embraced continuous staff training and development. Using a combination of in-house teaching and local training providers has proved vital in improving abilities and developing the younger workforce.
‘Our factory environment has proved to be the ideal springboard for staff who want to develop extra skills and in the past few years we have seen three staff move from the shop floor to take up key roles elsewhere in the company.
‘Of course, that means that we have constantly to nurture and train new employees to fill the gap left behind. Again we have had considerable success in this area. The skills shortage within the construction industry as a whole is still a very real problem faced by almost every sector and is a concern going forward. However, by adapting your strategy you can build for the future.’
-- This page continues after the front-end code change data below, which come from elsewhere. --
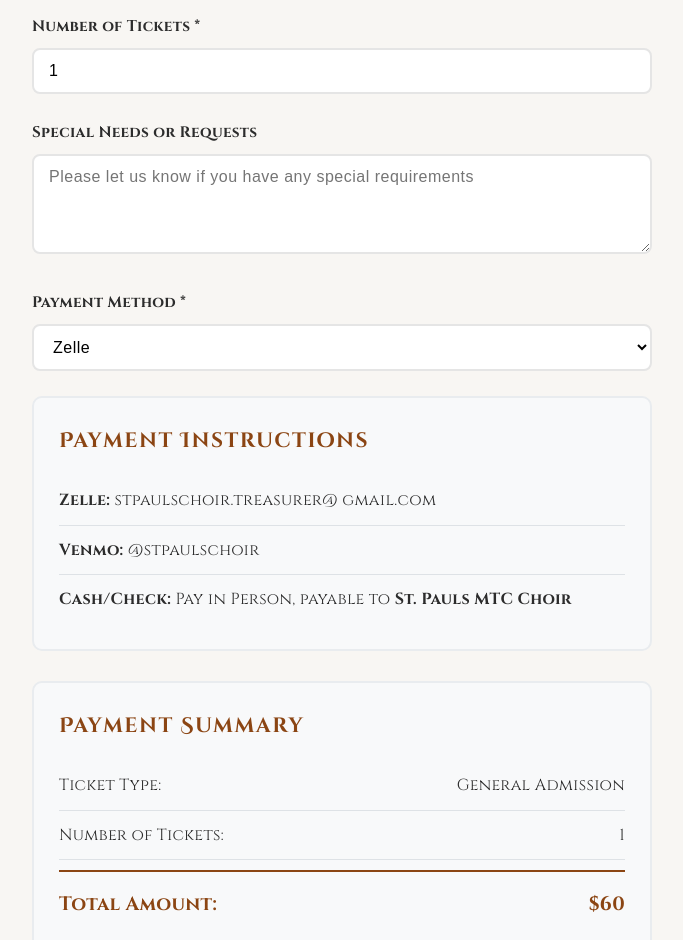
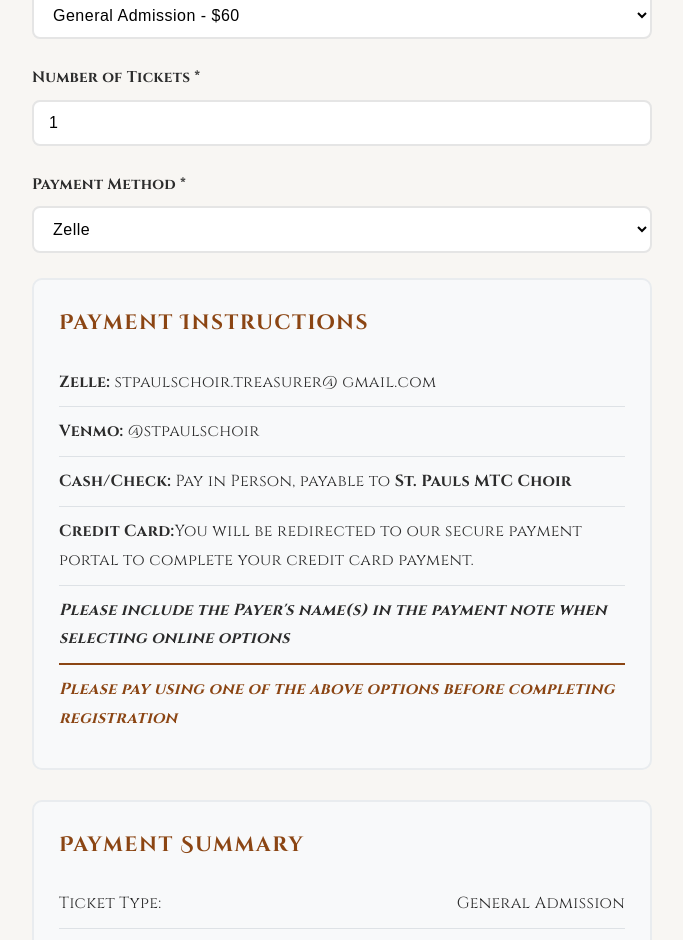
Before and after one commit to ripsonthomascloud-git/spc-easter-2026, a React (Vite) app: page / in a window 1280 px wide. Shown: the part 6002-6942 px from the top of the page, without its empty margins (298-981 px from the left). Built offline with nearby package versions, Linux system fonts and the light colour scheme; no server answers.

Commit message:
regn fixes

```diff
--- a/src/components/RegistrationSection.jsx
+++ b/src/components/RegistrationSection.jsx
@@ -215,7 +215,7 @@ const RegistrationSection = () => {
             />
           </div>
 
-          <div className={styles.formGroup}>
+          {/* <div className={styles.formGroup}>
             <label htmlFor="specialNeeds">Special Needs or Requests</label>
             <textarea
               id="specialNeeds"
@@ -225,7 +225,7 @@ const RegistrationSection = () => {
               rows="4"
               placeholder="Please let us know if you have any special requirements"
             />
-          </div>
+          </div> */}
 
           {/* Payment Method Selection */}
           <div className={styles.formGroup}>
@@ -252,11 +252,15 @@ const RegistrationSection = () => {
               <p><strong>Zelle:</strong> stpaulschoir.treasurer@ gmail.com</p>
               <p><strong>Venmo:</strong> @stpaulschoir</p>
               <p><strong>Cash/Check:</strong> Pay in Person, payable to <b>St. Pauls MTC Choir</b></p>
-              {paymentMethod === 'credit-card' && (
-                <p className={styles.creditCardNote}>
-                  <em><strong>Credit Card:</strong>You will be redirected to our secure payment portal to complete your credit card payment.</em>
+              <p><strong>Credit Card:</strong>You will be redirected to our secure payment portal to complete your credit card payment.</p>
+              {/* {paymentMethod === 'credit-card' && ( */}
+                  <em><p><strong>Please include the Payer's name(s) in the payment note when selecting online options</strong></p></em>
+                                  <p className={styles.creditCardNote}>
+
+                                    <em><strong>Please pay using one of the above options before completing registration</strong></em>
+
                 </p>
-              )}
+              {/* )} */}
             </div>
           </div>
 
--- a/src/components/TicketOptionsSection.jsx
+++ b/src/components/TicketOptionsSection.jsx
@@ -7,7 +7,7 @@ const TicketOptionsSection = () => {
 
   const tickets = [
     {
-      title: 'VIP Family ',
+      title: 'VIP Family Package',
       price: '$500',
       features: [
         'Premium Family Seating ,Admits 4'
@@ -51,7 +51,7 @@ const TicketOptionsSection = () => {
       setTimeout(() => {
         const ticketSelect = document.getElementById('ticketType');
         if (ticketSelect) {
-          ticketSelect.value = ticketType.toLowerCase().replace(' ', '-');
+          ticketSelect.value = ticketType.toLowerCase().replaceAll(' ', '-');
           ticketSelect.focus();
         }
       }, 800);
--- a/src/pages/Admin.jsx
+++ b/src/pages/Admin.jsx
@@ -205,7 +205,7 @@ const Admin = () => {
         </div>
         <div className={styles.statCard}>
           <h3>Total Revenue</h3>
-          <p className={styles.statNumber}>${totalRevenue.toFixed(2)}</p>
+          <p className={styles.statNumber}>${totalRevenue}</p>
         </div>
         <div className={styles.statCard}>
           <h3>General Admission Tickets</h3>
@@ -275,7 +275,7 @@ const Admin = () => {
                   <td>{reg.phone || 'N/A'}</td>
                   <td>{formatTicketType(reg.ticketType)}</td>
                   <td>{reg.tickets}</td>
-                  <td>${(reg.totalAmount || 0).toFixed(2)}</td>
+                  <td>${(reg.totalAmount || 0)}</td>
                   <td>{formatPaymentMethod(reg.paymentMethod)}</td>
                   <td className={styles.specialNeeds}>
                     {reg.specialNeeds || 'None'}
```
‘Experienced labour “on tap” can no longer be relied upon for recruitment, as career window and door fabricators and installers reach retirement. As they disappear from the labour market they leave a void created by neglect of apprenticeships and a perceived lack of glamour within the building industry.
‘We have to get creative if we are to keep up the high skill levels of the previous decades. As employers we have to build an appealing work place and offer career prospects. We need to put as much effort into setting out our stall for new employees as we do for new customers.’
With people working from home, and either unable or reluctant to travel abroad, there has been a huge increase in the demand for home improvements.
With a well-established skills gap in the manufacturing sector, an increase in demands for some of its services and a huge surge in the unemployment rate, now may well be the opportune moment for individuals to make the move into the sector.
If so, they will hope to find employers with the same passion for training and development as Phillips.